SOURCE MATERIAL Block Start

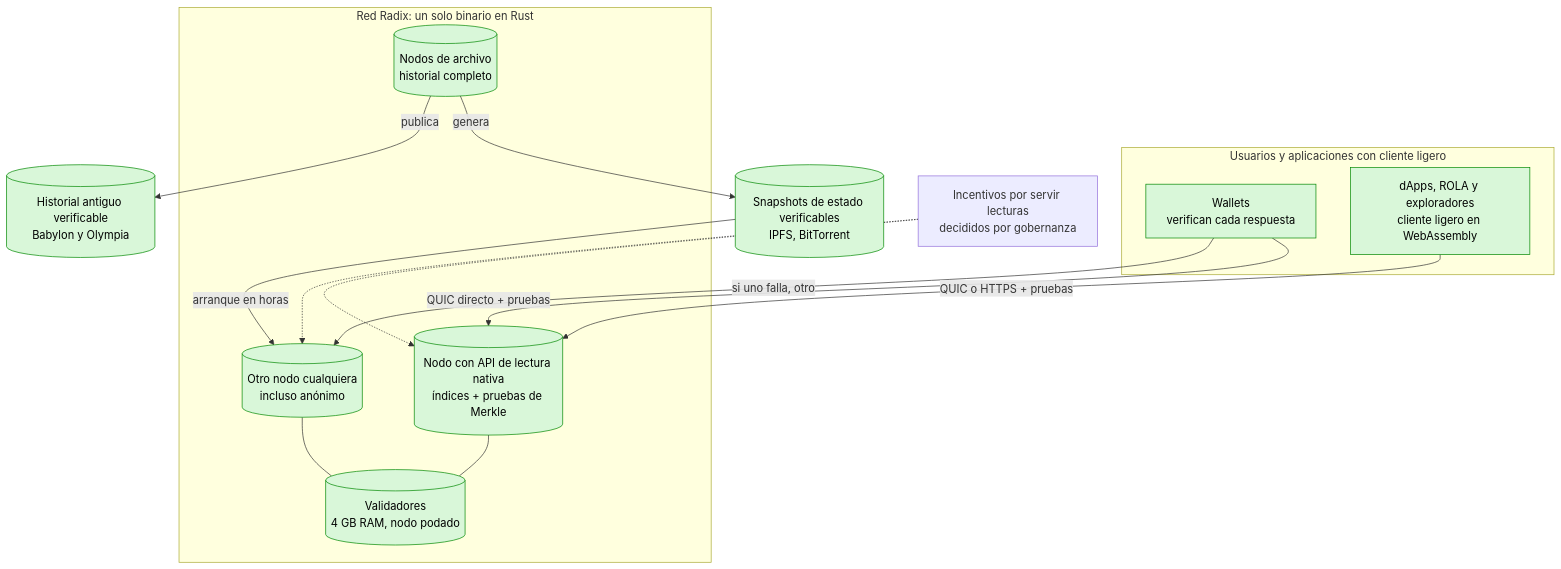
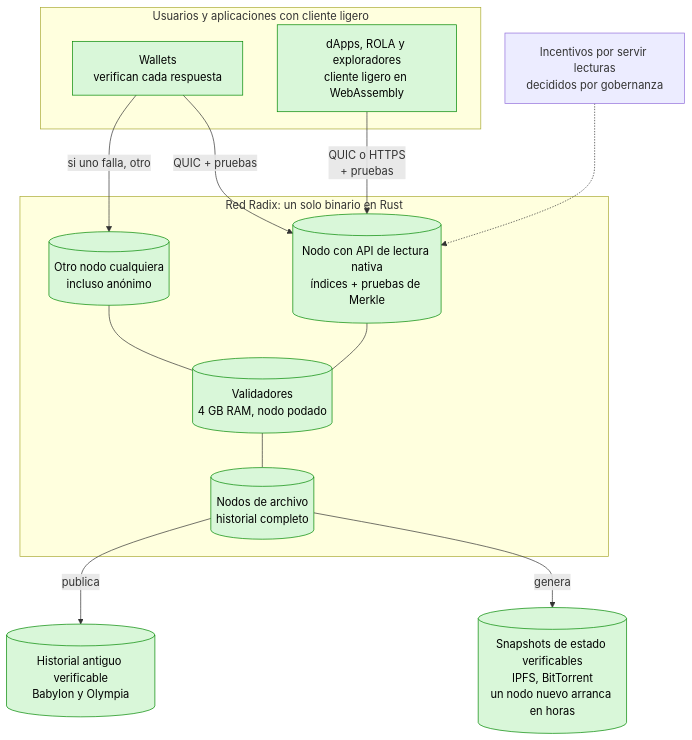
The fifth of 7 diagrams in docs/es/06-solucion-recomendada.md (dazligth/radix-decentralization-roadmap), drawn with Mermaid before and after one commit. The commit also changed other lines of this file and 9 other files, not shown here.

First line of the commit message:
Redesign diagrams for readability on GitHub

````diff
--- a/docs/es/06-solucion-recomendada.md
+++ b/docs/es/06-solucion-recomendada.md
@@ -202,28 +186,27 @@
 ```mermaid
 flowchart TB
     subgraph APPS["Usuarios y aplicaciones con cliente ligero"]
         W["Wallets<br/>verifican cada respuesta"]
         DAPP["dApps, ROLA y exploradores<br/>cliente ligero en WebAssembly"]
     end
     subgraph NET["Red Radix: un solo binario en Rust"]
+        N2[("Otro nodo cualquiera<br/>incluso anónimo")]
+        N1[("Nodo con API de lectura nativa<br/>índices + pruebas de Merkle")]
         V[("Validadores<br/>4 GB RAM, nodo podado")]
-        N1[("Nodo con API de lectura nativa<br/>índices + pruebas de Merkle")]
-        N2[("Otro nodo cualquiera<br/>incluso anónimo")]
         A[("Nodos de archivo<br/>historial completo")]
+        N1 --- V
+        N2 --- V
+        V --- A
     end
-    SNAP[("Snapshots de estado verificables<br/>IPFS, BitTorrent")]
+    SNAP[("Snapshots de estado verificables<br/>IPFS, BitTorrent<br/>un nodo nuevo arranca en horas")]
     HIST[("Historial antiguo verificable<br/>Babylon y Olympia")]
     INC["Incentivos por servir lecturas<br/>decididos por gobernanza"]
-    W -- "QUIC directo + pruebas" --> N1
-    W -- "si uno falla, otro" --> N2
-    DAPP -- "QUIC o HTTPS + pruebas" --> N1
-    N1 --- V
-    N2 --- V
-    A -- "genera" --> SNAP
-    SNAP -- "arranque en horas" --> N2
-    A -- "publica" --> HIST
+    W -->|"QUIC + pruebas"| N1
+    W -->|"si uno falla, otro"| N2
+    DAPP -->|"QUIC o HTTPS<br/>+ pruebas"| N1
     INC -.-> N1
-    INC -.-> N2
+    A -->|"genera"| SNAP
+    A -->|"publica"| HIST
     classDef good fill:#d9f7d9,stroke:#080,color:#000
     class W,DAPP,V,N1,N2,A,SNAP,HIST good
 ```
````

SOURCE MATERIAL Block End

## WHAT THE EXERCISE ASKS
The whole listing should be printed again exactly as written, images excluded.

## ANSWER TO THE PROBLEM
The fifth of 7 diagrams in docs/es/06-solucion-recomendada.md (dazligth/radix-decentralization-roadmap), drawn with Mermaid before and after one commit. The commit also changed other lines of this file and 9 other files, not shown here.

First line of the commit message:
Redesign diagrams for readability on GitHub

````diff
--- a/docs/es/06-solucion-recomendada.md
+++ b/docs/es/06-solucion-recomendada.md
@@ -202,28 +186,27 @@
 ```mermaid
 flowchart TB
     subgraph APPS["Usuarios y aplicaciones con cliente ligero"]
         W["Wallets<br/>verifican cada respuesta"]
         DAPP["dApps, ROLA y exploradores<br/>cliente ligero en WebAssembly"]
     end
     subgraph NET["Red Radix: un solo binario en Rust"]
+        N2[("Otro nodo cualquiera<br/>incluso anónimo")]
+        N1[("Nodo con API de lectura nativa<br/>índices + pruebas de Merkle")]
         V[("Validadores<br/>4 GB RAM, nodo podado")]
-        N1[("Nodo con API de lectura nativa<br/>índices + pruebas de Merkle")]
-        N2[("Otro nodo cualquiera<br/>incluso anónimo")]
         A[("Nodos de archivo<br/>historial completo")]
+        N1 --- V
+        N2 --- V
+        V --- A
     end
-    SNAP[("Snapshots de estado verificables<br/>IPFS, BitTorrent")]
+    SNAP[("Snapshots de estado verificables<br/>IPFS, BitTorrent<br/>un nodo nuevo arranca en horas")]
     HIST[("Historial antiguo verificable<br/>Babylon y Olympia")]
     INC["Incentivos por servir lecturas<br/>decididos por gobernanza"]
-    W -- "QUIC directo + pruebas" --> N1
-    W -- "si uno falla, otro" --> N2
-    DAPP -- "QUIC o HTTPS + pruebas" --> N1
-    N1 --- V
-    N2 --- V
-    A -- "genera" --> SNAP
-    SNAP -- "arranque en horas" --> N2
-    A -- "publica" --> HIST
+    W -->|"QUIC + pruebas"| N1
+    W -->|"si uno falla, otro"| N2
+    DAPP -->|"QUIC o HTTPS<br/>+ pruebas"| N1
     INC -.-> N1
-    INC -.-> N2
+    A -->|"genera"| SNAP
+    A -->|"publica"| HIST
     classDef good fill:#d9f7d9,stroke:#080,color:#000
     class W,DAPP,V,N1,N2,A,SNAP,HIST good
 ```
````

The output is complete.